I’ve gotten marginally stronger and lowered my body fat by working out 20 minutes a week for the past 2 months. As someone who trained 5 days a week during high school and college, this self experiment has been pretty mind-blowing.
The genesis of this experiment came from an excellent book on fitness and reaching your physical potential called Body By Science (affiliate link with proceeds to charity). My summation of the content doesn’t quite do the book justice, but I’ll attempt to outline some of the higher level principles that initially intrigued me as well as my results.
The Big 5 Workout
The prescribed regimen in Body By Science is called the Big 5 Workout. It’s 1 Set of 5 different lifts once a week: Bench, Pulldown, …
I did my first Tough Mudder event in the Poconos this weekend with my buddies Derek and Mark. It was awesome. I have a lot of friends who seem interested so I thought it’d be useful to highlight things which I would have liked to know going into the event.
Dude 12 miles!? – The average Tough Mudder is around 12 miles, but you don’t need to be able to run 12 miles straight to finish it. Between the rocky terrain, obstacles and bottlenecks, it was next to impossible to run the entire thing. If you’re goal is to finish completing all the obstacles doing light jog the entire time, you should be able to pull this off if you can …
This post is part of my Weeklongs Project.
This week was about letting internal signals direct eating instead of external cues.
As an undersized college football player, I ate constantly. My 5’10 frame was not going to stop me from trying to look like Lattimer from The Program. I didn’t stop eating when I was full and didn’t wait until I was hungry to start. I’d end up eating 4-5 meals a day. In retrospect eating seemed almost more like part of a regimen than an act to satiate my hunger.
Despite the fact that I’ve hung the cleats up, I’ve noticed I still behave this way. Between the hours of 12-2 I’ll go eat lunch – not always because I’m hungry but because you’re …
This post originally appeared on LessDoing, a project of Ari Meisel, an entrepreneur and productivity geek who decided to share his knowledge of and experiments in efficiency. Ari is an Achievement Architect, helping individuals become more effective at everything.
At SinglePlatform we do pushups on the hour every hour. I love this practice and the benefits extend beyond just making us barrel-chested.
The trigger for my pushups each hour is an alarm clock I’ve installed on my desktop.
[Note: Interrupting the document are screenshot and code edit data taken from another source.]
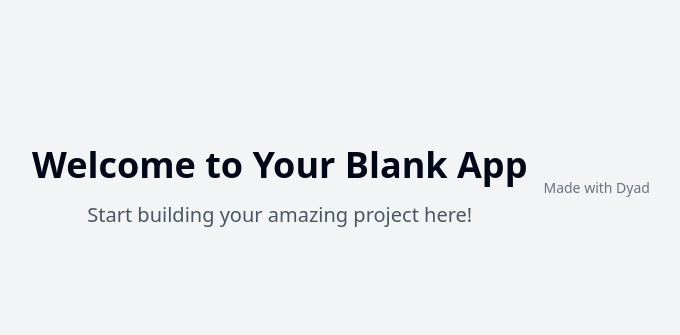
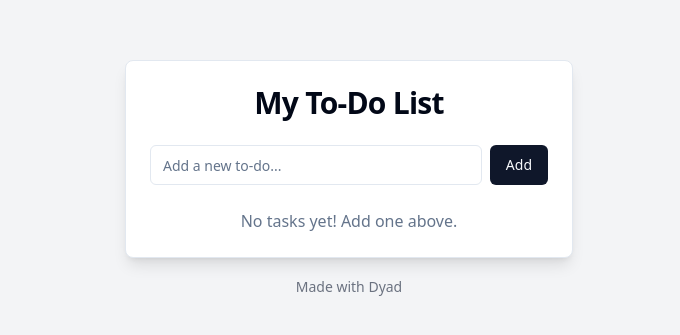
Before and after one commit to CML1986/ToDoList, a React (Vite) app: page / in a window 1280 px wide. Shown: the part 213-548 px from the top of the page, without its empty margins (291-971 px from the left). Built offline with nearby package versions, Linux system fonts and the light colour scheme.

Commit message:
[dyad] Built a To-Do list app - wrote 3 file(s)

```diff
--- /dev/null
+++ b/src/components/TodoItem.tsx
@@ -0,0 +1,43 @@
+import React from 'react';
+import { Checkbox } from "@/components/ui/checkbox";
+import { Button } from "@/components/ui/button";
+import { Trash2 } from "lucide-react";
+import { cn } from "@/lib/utils";
+
+interface TodoItemProps {
+  todo: {
+    id: string;
+    text: string;
+    completed: boolean;
+  };
+  onToggleComplete: (id: string) => void;
+  onDelete: (id: string) => void;
+}
+
+const TodoItem: React.FC<TodoItemProps> = ({ todo, onToggleComplete, onDelete }) => {
+  return (
+    <div className="flex items-center justify-between p-3 border-b last:border-b-0">
+      <div className="flex items-center gap-3">
+        <Checkbox
+          id={`todo-${todo.id}`}
+          checked={todo.completed}
+          onCheckedChange={() => onToggleComplete(todo.id)}
+        />
+        <label
+          htmlFor={`todo-${todo.id}`}
+          className={cn(
+            "text-lg font-medium leading-none peer-disabled:cursor-not-allowed peer-disabled:opacity-70",
+            todo.completed ? "line-through text-muted-foreground" : ""
+          )}
+        >
+          {todo.text}
+        </label>
+      </div>
+      <Button variant="ghost" size="icon" onClick={() => onDelete(todo.id)}>
+        <Trash2 className="h-4 w-4 text-destructive" />
+      </Button>
+    </div>
+  );
+};
+
+export default TodoItem;
--- /dev/null
+++ b/src/components/TodoList.tsx
@@ -0,0 +1,94 @@
+import React, { useState, useEffect } from 'react';
+import { Input } from "@/components/ui/input";
+import { Button } from "@/components/ui/button";
+import { Card, CardContent, CardHeader, CardTitle } from "@/components/ui/card";
+import TodoItem from './TodoItem';
+import { showSuccess, showError } from '@/utils/toast';
+
+interface Todo {
+  id: string;
+  text: string;
+  completed: boolean;
+}
+
+const TodoList: React.FC = () => {
+  const [todos, setTodos] = useState<Todo[]>(() => {
+    const savedTodos = localStorage.getItem('todos');
+    return savedTodos ? JSON.parse(savedTodos) : [];
+  });
+  const [newTodoText, setNewTodoText] = useState<string>('');
+
+  useEffect(() => {
+    localStorage.setItem('todos', JSON.stringify(todos));
+  }, [todos]);
+
+  const addTodo = () => {
+    if (newTodoText.trim() === '') {
+      showError("To-do text cannot be empty!");
+      return;
+    }
+    const newTodo: Todo = {
+      id: Date.now().toString(),
+      text: newTodoText.trim(),
+      completed: false,
+    };
+    setTodos([...todos, newTodo]);
+    setNewTodoText('');
+    showSuccess("To-do added successfully!");
+  };
+
+  const toggleComplete = (id: string) => {
+    setTodos(
+      todos.map((todo) =>
+        todo.id === id ? { ...todo, completed: !todo.completed } : todo
+      )
+    );
+    showSuccess("To-do status updated!");
+  };
+
+  const deleteTodo = (id: string) => {
+    setTodos(todos.filter((todo) => todo.id !== id));
+    showSuccess("To-do deleted!");
+  };
+
+  return (
+    <Card className="w-full max-w-md mx-auto shadow-lg">
+      <CardHeader>
+        <CardTitle className="text-3xl text-center">My To-Do List</CardTitle>
+      </CardHeader>
+      <CardContent>
+        <div className="flex space-x-2 mb-6">
+          <Input
+            type="text"
+            placeholder="Add a new to-do..."
+            value={newTodoText}
+            onChange={(e) => setNewTodoText(e.target.value)}
+            onKeyPress={(e) => {
+              if (e.key === 'Enter') {
+                addTodo();
+              }
+            }}
+            className="flex-grow"
+          />
+          <Button onClick={addTodo}>Add</Button>
+        </div>
+        <div className="space-y-2">
+          {todos.length === 0 ? (
+            <p className="text-center text-muted-foreground">No tasks yet! Add one above.</p>
+          ) : (
+            todos.map((todo) => (
+              <TodoItem
+                key={todo.id}
+                todo={todo}
+                onToggleComplete={toggleComplete}
+                onDelete={deleteTodo}
+              />
+            ))
+          )}
+        </div>
+      </CardContent>
+    </Card>
+  );
+};
+
+export default TodoList;
--- a/src/pages/Index.tsx
+++ b/src/pages/Index.tsx
@@ -1,16 +1,10 @@
-// Update this page (the content is just a fallback if you fail to update the page)
-
 import { MadeWithDyad } from "@/components/made-with-dyad";
+import TodoList from "@/components/TodoList";
 
 const Index = () => {
   return (
-    <div className="min-h-screen flex items-center justify-center bg-gray-100">
-      <div className="text-center">
-        <h1 className="text-4xl font-bold mb-4">Welcome to Your Blank App</h1>
-        <p className="text-xl text-gray-600">
-          Start building your amazing project here!
-        </p>
-      </div>
+    <div className="min-h-screen flex flex-col items-center justify-center bg-gray-100 dark:bg-gray-900 p-4">
+      <TodoList />
       <MadeWithDyad />
     </div>
   );
```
When the clock strikes 12, a window pops up notifying me its time to drop and give me 20 (actually 34 this week!)
Though practically simple, the pushup alarm clock exemplifies a broader approach …